Data for review:
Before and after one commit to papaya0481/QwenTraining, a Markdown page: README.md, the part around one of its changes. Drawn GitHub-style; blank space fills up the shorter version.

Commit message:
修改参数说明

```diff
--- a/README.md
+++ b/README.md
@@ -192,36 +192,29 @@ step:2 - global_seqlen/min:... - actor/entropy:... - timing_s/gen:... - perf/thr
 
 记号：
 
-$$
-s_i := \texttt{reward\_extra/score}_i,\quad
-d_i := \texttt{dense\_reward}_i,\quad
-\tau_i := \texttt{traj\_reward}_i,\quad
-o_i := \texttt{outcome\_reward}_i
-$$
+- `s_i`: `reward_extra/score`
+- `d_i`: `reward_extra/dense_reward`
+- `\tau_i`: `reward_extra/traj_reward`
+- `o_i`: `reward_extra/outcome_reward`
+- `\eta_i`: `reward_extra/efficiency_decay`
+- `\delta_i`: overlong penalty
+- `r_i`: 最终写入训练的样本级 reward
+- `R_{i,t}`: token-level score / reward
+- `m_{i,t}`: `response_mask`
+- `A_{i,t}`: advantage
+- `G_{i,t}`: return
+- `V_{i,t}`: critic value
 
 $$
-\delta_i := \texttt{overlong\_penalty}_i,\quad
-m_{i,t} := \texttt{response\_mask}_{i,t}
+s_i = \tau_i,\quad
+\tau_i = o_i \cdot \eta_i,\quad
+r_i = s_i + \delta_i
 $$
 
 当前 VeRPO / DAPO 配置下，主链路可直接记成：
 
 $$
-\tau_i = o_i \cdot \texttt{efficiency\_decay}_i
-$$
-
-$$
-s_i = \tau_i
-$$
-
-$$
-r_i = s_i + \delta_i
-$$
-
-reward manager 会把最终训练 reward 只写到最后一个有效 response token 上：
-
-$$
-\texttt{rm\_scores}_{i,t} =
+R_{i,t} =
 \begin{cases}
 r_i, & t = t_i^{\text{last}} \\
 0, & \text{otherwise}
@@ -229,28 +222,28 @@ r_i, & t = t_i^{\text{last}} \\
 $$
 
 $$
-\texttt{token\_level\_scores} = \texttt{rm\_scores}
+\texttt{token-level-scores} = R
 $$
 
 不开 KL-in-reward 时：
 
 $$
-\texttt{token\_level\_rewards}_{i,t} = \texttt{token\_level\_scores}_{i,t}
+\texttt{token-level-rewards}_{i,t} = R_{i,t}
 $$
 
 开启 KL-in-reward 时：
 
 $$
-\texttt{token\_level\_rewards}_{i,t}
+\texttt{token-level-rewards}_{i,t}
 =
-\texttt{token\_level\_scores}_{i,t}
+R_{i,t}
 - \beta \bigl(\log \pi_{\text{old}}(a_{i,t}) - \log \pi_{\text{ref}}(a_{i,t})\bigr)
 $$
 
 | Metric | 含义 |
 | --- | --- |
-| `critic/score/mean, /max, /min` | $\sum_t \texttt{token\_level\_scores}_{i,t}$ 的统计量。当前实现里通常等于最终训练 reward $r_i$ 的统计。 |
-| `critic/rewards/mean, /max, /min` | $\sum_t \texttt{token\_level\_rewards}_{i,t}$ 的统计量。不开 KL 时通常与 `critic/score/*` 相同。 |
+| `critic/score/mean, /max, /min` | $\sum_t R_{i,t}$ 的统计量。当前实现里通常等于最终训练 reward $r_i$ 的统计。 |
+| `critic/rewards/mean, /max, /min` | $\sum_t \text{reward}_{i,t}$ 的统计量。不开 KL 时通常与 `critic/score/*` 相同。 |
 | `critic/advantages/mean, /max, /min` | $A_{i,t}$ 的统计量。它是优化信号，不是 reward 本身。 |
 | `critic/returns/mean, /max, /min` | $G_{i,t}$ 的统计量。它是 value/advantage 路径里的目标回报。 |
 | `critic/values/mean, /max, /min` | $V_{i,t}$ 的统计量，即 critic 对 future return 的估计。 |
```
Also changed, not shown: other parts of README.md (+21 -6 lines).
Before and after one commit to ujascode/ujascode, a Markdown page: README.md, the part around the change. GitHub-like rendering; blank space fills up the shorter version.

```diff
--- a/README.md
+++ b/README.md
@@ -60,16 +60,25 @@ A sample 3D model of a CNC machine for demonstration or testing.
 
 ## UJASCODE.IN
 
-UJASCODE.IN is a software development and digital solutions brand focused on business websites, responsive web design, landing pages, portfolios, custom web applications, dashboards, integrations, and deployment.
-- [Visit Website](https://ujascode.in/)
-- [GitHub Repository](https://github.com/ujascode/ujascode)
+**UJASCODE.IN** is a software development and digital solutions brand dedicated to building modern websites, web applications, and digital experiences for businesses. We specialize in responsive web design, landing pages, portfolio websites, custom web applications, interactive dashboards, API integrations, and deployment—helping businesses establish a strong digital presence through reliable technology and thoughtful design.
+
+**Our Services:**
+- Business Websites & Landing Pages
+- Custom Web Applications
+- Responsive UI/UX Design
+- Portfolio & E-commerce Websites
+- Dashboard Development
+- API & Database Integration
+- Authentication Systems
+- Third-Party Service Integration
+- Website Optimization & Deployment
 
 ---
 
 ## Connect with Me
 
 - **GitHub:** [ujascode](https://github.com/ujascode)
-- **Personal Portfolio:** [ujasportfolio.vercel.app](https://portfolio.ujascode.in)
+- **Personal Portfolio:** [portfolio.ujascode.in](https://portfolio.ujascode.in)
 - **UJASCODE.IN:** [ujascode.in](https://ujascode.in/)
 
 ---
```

The task:
From the first line to the last, copy the records without alteration.

Result for this exercise:
Before and after one commit to papaya0481/QwenTraining, a Markdown page: README.md, the part around one of its changes. Drawn GitHub-style; blank space fills up the shorter version.

Commit message:
修改参数说明

```diff
--- a/README.md
+++ b/README.md
@@ -192,36 +192,29 @@ step:2 - global_seqlen/min:... - actor/entropy:... - timing_s/gen:... - perf/thr
 
 记号：
 
-$$
-s_i := \texttt{reward\_extra/score}_i,\quad
-d_i := \texttt{dense\_reward}_i,\quad
-\tau_i := \texttt{traj\_reward}_i,\quad
-o_i := \texttt{outcome\_reward}_i
-$$
+- `s_i`: `reward_extra/score`
+- `d_i`: `reward_extra/dense_reward`
+- `\tau_i`: `reward_extra/traj_reward`
+- `o_i`: `reward_extra/outcome_reward`
+- `\eta_i`: `reward_extra/efficiency_decay`
+- `\delta_i`: overlong penalty
+- `r_i`: 最终写入训练的样本级 reward
+- `R_{i,t}`: token-level score / reward
+- `m_{i,t}`: `response_mask`
+- `A_{i,t}`: advantage
+- `G_{i,t}`: return
+- `V_{i,t}`: critic value
 
 $$
-\delta_i := \texttt{overlong\_penalty}_i,\quad
-m_{i,t} := \texttt{response\_mask}_{i,t}
+s_i = \tau_i,\quad
+\tau_i = o_i \cdot \eta_i,\quad
+r_i = s_i + \delta_i
 $$
 
 当前 VeRPO / DAPO 配置下，主链路可直接记成：
 
 $$
-\tau_i = o_i \cdot \texttt{efficiency\_decay}_i
-$$
-
-$$
-s_i = \tau_i
-$$
-
-$$
-r_i = s_i + \delta_i
-$$
-
-reward manager 会把最终训练 reward 只写到最后一个有效 response token 上：
-
-$$
-\texttt{rm\_scores}_{i,t} =
+R_{i,t} =
 \begin{cases}
 r_i, & t = t_i^{\text{last}} \\
 0, & \text{otherwise}
@@ -229,28 +222,28 @@ r_i, & t = t_i^{\text{last}} \\
 $$
 
 $$
-\texttt{token\_level\_scores} = \texttt{rm\_scores}
+\texttt{token-level-scores} = R
 $$
 
 不开 KL-in-reward 时：
 
 $$
-\texttt{token\_level\_rewards}_{i,t} = \texttt{token\_level\_scores}_{i,t}
+\texttt{token-level-rewards}_{i,t} = R_{i,t}
 $$
 
 开启 KL-in-reward 时：
 
 $$
-\texttt{token\_level\_rewards}_{i,t}
+\texttt{token-level-rewards}_{i,t}
 =
-\texttt{token\_level\_scores}_{i,t}
+R_{i,t}
 - \beta \bigl(\log \pi_{\text{old}}(a_{i,t}) - \log \pi_{\text{ref}}(a_{i,t})\bigr)
 $$
 
 | Metric | 含义 |
 | --- | --- |
-| `critic/score/mean, /max, /min` | $\sum_t \texttt{token\_level\_scores}_{i,t}$ 的统计量。当前实现里通常等于最终训练 reward $r_i$ 的统计。 |
-| `critic/rewards/mean, /max, /min` | $\sum_t \texttt{token\_level\_rewards}_{i,t}$ 的统计量。不开 KL 时通常与 `critic/score/*` 相同。 |
+| `critic/score/mean, /max, /min` | $\sum_t R_{i,t}$ 的统计量。当前实现里通常等于最终训练 reward $r_i$ 的统计。 |
+| `critic/rewards/mean, /max, /min` | $\sum_t \text{reward}_{i,t}$ 的统计量。不开 KL 时通常与 `critic/score/*` 相同。 |
 | `critic/advantages/mean, /max, /min` | $A_{i,t}$ 的统计量。它是优化信号，不是 reward 本身。 |
 | `critic/returns/mean, /max, /min` | $G_{i,t}$ 的统计量。它是 value/advantage 路径里的目标回报。 |
 | `critic/values/mean, /max, /min` | $V_{i,t}$ 的统计量，即 critic 对 future return 的估计。 |
```
Also changed, not shown: other parts of README.md (+21 -6 lines).
Before and after one commit to ujascode/ujascode, a Markdown page: README.md, the part around the change. GitHub-like rendering; blank space fills up the shorter version.

```diff
--- a/README.md
+++ b/README.md
@@ -60,16 +60,25 @@ A sample 3D model of a CNC machine for demonstration or testing.
 
 ## UJASCODE.IN
 
-UJASCODE.IN is a software development and digital solutions brand focused on business websites, responsive web design, landing pages, portfolios, custom web applications, dashboards, integrations, and deployment.
-- [Visit Website](https://ujascode.in/)
-- [GitHub Repository](https://github.com/ujascode/ujascode)
+**UJASCODE.IN** is a software development and digital solutions brand dedicated to building modern websites, web applications, and digital experiences for businesses. We specialize in responsive web design, landing pages, portfolio websites, custom web applications, interactive dashboards, API integrations, and deployment—helping businesses establish a strong digital presence through reliable technology and thoughtful design.
+
+**Our Services:**
+- Business Websites & Landing Pages
+- Custom Web Applications
+- Responsive UI/UX Design
+- Portfolio & E-commerce Websites
+- Dashboard Development
+- API & Database Integration
+- Authentication Systems
+- Third-Party Service Integration
+- Website Optimization & Deployment
 
 ---
 
 ## Connect with Me
 
 - **GitHub:** [ujascode](https://github.com/ujascode)
-- **Personal Portfolio:** [ujasportfolio.vercel.app](https://portfolio.ujascode.in)
+- **Personal Portfolio:** [portfolio.ujascode.in](https://portfolio.ujascode.in)
 - **UJASCODE.IN:** [ujascode.in](https://ujascode.in/)
 
 ---
```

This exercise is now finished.